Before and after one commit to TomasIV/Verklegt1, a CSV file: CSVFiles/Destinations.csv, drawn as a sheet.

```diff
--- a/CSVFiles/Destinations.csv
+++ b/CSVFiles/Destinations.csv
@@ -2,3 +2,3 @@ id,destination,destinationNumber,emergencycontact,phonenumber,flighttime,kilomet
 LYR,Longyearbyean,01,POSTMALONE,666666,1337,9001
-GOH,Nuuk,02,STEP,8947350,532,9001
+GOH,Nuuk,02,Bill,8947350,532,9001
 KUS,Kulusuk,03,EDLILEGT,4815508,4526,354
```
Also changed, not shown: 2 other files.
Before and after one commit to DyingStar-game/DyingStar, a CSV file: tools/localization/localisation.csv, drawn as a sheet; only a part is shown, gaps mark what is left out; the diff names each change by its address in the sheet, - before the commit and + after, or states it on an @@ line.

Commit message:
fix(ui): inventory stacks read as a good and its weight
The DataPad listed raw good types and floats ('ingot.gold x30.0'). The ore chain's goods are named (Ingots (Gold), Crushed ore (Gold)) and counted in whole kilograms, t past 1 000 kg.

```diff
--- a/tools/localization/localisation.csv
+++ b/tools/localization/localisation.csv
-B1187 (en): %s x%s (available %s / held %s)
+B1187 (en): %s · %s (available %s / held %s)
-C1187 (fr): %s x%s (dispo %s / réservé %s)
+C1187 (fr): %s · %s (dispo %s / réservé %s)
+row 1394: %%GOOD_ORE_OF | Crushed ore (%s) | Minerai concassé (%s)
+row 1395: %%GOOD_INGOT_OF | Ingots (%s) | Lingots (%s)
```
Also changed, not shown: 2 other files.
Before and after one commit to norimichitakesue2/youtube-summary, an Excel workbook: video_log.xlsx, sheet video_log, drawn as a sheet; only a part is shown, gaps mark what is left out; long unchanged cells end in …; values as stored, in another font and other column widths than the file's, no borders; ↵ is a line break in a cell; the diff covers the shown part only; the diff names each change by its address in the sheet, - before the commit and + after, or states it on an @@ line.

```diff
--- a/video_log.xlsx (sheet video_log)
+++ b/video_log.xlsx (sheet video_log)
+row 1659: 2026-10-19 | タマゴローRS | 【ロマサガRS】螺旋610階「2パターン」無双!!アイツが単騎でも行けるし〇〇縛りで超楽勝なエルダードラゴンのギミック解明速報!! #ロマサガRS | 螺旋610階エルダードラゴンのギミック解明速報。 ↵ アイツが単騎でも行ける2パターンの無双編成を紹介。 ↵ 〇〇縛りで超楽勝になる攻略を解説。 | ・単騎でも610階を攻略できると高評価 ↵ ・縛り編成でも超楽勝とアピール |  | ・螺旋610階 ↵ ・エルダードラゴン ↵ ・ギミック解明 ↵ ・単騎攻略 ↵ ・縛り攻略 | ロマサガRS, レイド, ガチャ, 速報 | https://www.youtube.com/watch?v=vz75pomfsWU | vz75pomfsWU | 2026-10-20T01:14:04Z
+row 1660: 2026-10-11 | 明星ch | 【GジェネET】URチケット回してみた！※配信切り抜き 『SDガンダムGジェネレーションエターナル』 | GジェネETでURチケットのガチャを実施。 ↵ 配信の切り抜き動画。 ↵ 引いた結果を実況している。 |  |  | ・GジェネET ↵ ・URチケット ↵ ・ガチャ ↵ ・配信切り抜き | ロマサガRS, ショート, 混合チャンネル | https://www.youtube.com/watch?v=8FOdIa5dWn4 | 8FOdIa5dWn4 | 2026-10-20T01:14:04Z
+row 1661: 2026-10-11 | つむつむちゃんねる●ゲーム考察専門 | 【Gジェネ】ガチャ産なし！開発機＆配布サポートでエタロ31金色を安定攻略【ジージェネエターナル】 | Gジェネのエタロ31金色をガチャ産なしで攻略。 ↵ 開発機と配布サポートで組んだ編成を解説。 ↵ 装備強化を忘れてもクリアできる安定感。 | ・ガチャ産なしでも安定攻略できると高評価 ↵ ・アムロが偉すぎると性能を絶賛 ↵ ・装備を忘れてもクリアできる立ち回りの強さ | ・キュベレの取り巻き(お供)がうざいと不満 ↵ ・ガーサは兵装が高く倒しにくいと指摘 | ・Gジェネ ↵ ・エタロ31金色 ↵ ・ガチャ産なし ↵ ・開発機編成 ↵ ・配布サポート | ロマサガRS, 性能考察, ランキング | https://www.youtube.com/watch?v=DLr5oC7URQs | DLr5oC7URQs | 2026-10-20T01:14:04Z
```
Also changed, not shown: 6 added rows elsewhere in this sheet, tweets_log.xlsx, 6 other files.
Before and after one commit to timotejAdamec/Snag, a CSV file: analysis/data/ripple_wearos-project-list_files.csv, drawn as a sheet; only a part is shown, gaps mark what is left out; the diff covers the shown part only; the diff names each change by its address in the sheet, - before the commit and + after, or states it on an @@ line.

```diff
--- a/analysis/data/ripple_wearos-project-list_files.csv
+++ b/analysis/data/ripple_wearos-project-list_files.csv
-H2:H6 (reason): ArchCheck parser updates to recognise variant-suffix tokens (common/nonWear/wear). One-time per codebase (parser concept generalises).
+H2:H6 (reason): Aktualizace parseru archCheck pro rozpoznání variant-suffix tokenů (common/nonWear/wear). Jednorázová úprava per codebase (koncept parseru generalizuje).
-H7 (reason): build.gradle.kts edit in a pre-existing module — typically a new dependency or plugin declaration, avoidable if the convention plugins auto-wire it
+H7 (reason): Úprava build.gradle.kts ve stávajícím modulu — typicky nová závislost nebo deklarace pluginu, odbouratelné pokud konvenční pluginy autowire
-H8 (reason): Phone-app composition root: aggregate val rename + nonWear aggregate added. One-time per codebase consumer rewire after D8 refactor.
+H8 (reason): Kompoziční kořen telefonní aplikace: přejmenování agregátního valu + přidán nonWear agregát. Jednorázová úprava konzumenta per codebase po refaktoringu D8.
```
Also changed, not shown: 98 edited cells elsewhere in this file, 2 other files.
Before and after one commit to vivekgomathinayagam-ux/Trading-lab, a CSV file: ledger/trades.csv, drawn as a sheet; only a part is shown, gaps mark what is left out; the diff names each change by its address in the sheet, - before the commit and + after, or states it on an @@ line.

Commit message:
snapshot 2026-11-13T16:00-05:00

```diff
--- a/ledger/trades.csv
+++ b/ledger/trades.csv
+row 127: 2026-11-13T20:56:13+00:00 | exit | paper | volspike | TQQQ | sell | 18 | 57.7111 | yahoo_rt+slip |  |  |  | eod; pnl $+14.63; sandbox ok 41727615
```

### [EXERCISE INSTRUCTIONS]
Using the data above, return each line that includes the word "codebase".

### [REPLY TO THE TASK]
-H2:H6 (reason): ArchCheck parser updates to recognise variant-suffix tokens (common/nonWear/wear). One-time per codebase (parser concept generalises).
+H2:H6 (reason): Aktualizace parseru archCheck pro rozpoznání variant-suffix tokenů (common/nonWear/wear). Jednorázová úprava per codebase (koncept parseru generalizuje).
-H8 (reason): Phone-app composition root: aggregate val rename + nonWear aggregate added. One-time per codebase consumer rewire after D8 refactor.
+H8 (reason): Kompoziční kořen telefonní aplikace: přejmenování agregátního valu + přidán nonWear agregát. Jednorázová úprava konzumenta per codebase po refaktoringu D8.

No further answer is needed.